The rain spattering against the windows reflected in 10-year-old Nisha’s mood as she stared out over the misty, grey scene before her.

“Do we have to visit Auntie Spardha this morning?” she said, turning to her dad.

 “Don’t you want to go?” replied her father, Rahul, retrieving his famous Easter cake from the oven. “Your auntie loves to see you. Plus, last time you got properly excited about seeing all her ornaments.”

This was true, but her aunt always seemed so strict that she scared her a little. But what else did she have to do on this miserable start to the Easter holidays? Unlike her friends she had no brothers or sisters to keep her company and she was already a bit bored.

“Go on, then,” she decided. “Are we walking?”


Mum was doing shift work and had taken the car so there was no choice. Soon they were trudging along the few streets to her auntie’s house, carrying the carefully boxed cake in her arms.

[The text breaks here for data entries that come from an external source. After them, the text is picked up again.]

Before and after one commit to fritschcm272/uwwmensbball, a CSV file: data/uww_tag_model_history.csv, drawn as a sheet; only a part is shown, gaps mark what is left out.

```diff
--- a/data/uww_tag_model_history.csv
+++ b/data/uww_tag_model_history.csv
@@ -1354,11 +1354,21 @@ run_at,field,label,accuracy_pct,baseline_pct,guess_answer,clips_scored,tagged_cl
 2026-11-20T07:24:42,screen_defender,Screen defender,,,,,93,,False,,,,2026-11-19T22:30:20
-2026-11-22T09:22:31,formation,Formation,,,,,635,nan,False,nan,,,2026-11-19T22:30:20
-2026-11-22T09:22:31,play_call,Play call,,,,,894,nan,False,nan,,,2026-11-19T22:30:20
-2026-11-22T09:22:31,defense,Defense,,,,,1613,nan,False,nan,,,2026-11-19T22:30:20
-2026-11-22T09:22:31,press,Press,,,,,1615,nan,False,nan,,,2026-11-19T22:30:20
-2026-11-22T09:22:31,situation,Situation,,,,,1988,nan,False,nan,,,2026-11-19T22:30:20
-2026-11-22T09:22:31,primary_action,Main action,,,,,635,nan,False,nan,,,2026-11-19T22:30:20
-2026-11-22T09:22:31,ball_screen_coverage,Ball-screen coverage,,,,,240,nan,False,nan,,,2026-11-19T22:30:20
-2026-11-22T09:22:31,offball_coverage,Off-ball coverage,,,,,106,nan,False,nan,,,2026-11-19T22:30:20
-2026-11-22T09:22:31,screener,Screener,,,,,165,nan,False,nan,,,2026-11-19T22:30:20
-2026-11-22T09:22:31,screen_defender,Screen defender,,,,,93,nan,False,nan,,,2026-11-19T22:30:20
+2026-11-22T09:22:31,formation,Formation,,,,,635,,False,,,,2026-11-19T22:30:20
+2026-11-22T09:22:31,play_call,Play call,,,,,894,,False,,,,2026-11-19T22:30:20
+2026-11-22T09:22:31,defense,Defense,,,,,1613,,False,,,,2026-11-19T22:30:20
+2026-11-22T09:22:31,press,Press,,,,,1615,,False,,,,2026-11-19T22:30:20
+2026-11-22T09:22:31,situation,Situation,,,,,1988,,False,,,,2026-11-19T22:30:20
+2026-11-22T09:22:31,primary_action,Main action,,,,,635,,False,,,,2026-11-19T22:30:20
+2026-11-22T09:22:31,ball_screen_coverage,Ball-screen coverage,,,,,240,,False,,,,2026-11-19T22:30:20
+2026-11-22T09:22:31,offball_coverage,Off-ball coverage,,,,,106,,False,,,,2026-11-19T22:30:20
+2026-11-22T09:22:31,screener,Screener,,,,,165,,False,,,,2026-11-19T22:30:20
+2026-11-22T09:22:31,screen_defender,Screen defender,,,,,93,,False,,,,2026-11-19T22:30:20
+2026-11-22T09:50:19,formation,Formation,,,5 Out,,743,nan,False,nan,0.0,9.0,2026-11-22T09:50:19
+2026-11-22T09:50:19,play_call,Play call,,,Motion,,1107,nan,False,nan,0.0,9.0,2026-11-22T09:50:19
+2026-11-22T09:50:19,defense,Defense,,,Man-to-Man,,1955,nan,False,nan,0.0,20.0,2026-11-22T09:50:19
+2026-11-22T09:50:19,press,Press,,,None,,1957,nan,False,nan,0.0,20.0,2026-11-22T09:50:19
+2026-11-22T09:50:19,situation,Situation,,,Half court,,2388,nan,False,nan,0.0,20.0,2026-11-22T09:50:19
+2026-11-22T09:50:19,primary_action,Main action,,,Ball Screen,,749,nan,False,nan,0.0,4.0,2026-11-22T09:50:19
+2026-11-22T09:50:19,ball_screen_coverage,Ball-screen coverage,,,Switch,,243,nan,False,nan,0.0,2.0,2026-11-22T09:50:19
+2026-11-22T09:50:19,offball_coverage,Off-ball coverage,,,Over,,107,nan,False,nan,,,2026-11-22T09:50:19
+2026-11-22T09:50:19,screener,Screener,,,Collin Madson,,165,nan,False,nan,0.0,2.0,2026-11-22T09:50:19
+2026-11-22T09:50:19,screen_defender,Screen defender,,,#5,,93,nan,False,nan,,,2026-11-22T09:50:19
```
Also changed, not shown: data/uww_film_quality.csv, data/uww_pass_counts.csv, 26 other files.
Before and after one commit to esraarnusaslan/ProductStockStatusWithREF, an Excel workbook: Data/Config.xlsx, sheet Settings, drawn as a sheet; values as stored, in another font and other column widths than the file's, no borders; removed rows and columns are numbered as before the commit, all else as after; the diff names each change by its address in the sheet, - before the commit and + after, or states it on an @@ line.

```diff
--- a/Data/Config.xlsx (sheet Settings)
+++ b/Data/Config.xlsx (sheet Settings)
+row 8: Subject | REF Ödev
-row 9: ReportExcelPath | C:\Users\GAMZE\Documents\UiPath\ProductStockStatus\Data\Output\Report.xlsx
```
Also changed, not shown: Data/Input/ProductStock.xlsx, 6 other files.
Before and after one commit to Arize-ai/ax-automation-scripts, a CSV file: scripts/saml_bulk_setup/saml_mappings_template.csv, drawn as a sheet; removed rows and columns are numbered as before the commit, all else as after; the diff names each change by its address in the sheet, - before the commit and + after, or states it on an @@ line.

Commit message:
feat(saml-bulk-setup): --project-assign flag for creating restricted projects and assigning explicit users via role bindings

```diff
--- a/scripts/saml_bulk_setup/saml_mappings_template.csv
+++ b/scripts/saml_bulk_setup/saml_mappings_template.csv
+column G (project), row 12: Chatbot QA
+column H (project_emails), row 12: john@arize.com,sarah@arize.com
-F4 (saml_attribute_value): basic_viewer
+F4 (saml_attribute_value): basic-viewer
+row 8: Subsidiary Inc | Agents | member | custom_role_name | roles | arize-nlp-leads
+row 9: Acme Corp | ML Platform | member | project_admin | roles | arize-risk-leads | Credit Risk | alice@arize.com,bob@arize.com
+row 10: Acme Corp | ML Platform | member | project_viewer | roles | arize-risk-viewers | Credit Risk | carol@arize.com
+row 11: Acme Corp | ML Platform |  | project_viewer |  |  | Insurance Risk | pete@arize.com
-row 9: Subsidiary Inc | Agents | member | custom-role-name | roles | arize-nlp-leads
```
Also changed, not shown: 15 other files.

 “Hope she’s in,” remarked Rahul as they pushed through the red wooden gate and rang the doorbell. Their optimism was rewarded as they heard the approaching footsteps and the bolts being drawn back. Nisha’s aunt lived near a fairly shady part of town and everyone was very careful. 

 “Aunt Spardha,” exclaimed Rahul, giving his older sister a hug as they went in. Nisha stayed shyly in the background, until she was propelled forward by Dad to greet her aunt.

 “Come along now, child,” was the stern greeting. “You’re soaking wet and you need to get warm. Go in and sit by the fire.”

As Nisha removed her coat and boots and went into the warm sitting room, her dad and aunt chatted for a while in the kitchen. Nisha’s eyes roamed around the room, taking in the colourful pictures and fragile ornaments which adorned each wall and surface. When she grew up she wanted a house like this, she thought.

She was still standing there when the adults arrived, carrying cups of tea and slices of dad’s cake; “what a wonderful cook your dad is,” her aunt remarked as they settled down. “He used to cook as a boy with our mother, all sorts of sweet treats that she grew up with in India. But nothing beats your father’s Simnel cake!”

She watched as her father picked a ball of sweet almondy marzipan off the top and popped it in his mouth.

 “Auntie Spardha,” Nisha ventured through a mouthful of cake. 

“What is it, child?” came the reply. “Eat up now and watch those crumbs on my carpet.”

“Well,” her niece continued, “Could I look in your button box please?”

 “Come, come,” was the reply. “You don’t have to ask. There it is; where it always is, over there in the corner.”

Assuming this was a ‘yes’, Nisha moved over to the wooden box by the gas fire. Auntie Spardha had beautiful buttons. Their colours fascinated Nisha and as she sat running her hands through the shiny variety her aunt came to kneel beside her.

“Now, this one,” she said, picking up a very ornate silver specimen and holding it to the light. “This one belonged to our father...your grandfather, Neeraj. You remember him?”

She chattered on, softening as she re-visited her memories. Nisha watched as her aunt’s face shone in the firelight, and then she noticed.

“Auntie Spardha,” she interrupted, feeling a bit bolder now. “Your cross....where is it, have you lost it?”

“Don’t interrupt, Nisha,” said dad, from his chair by the window.

 “Oh, no, the girl’s right,” Auntie Spardha turned to her. “So careless of me...I think I lost it when I was gardening in the church garden yesterday.”

“That reminds me,” declared dad, putting down her teacup and rising from her chair. “Sorry, Aunt Spardha, we’re doing the Easter garden for Sunday and we have to reclaim a patch of ground in the churchyard and find some flowers for that. It won’t be easy digging, what with the rain this morning, but we’ll do our best.”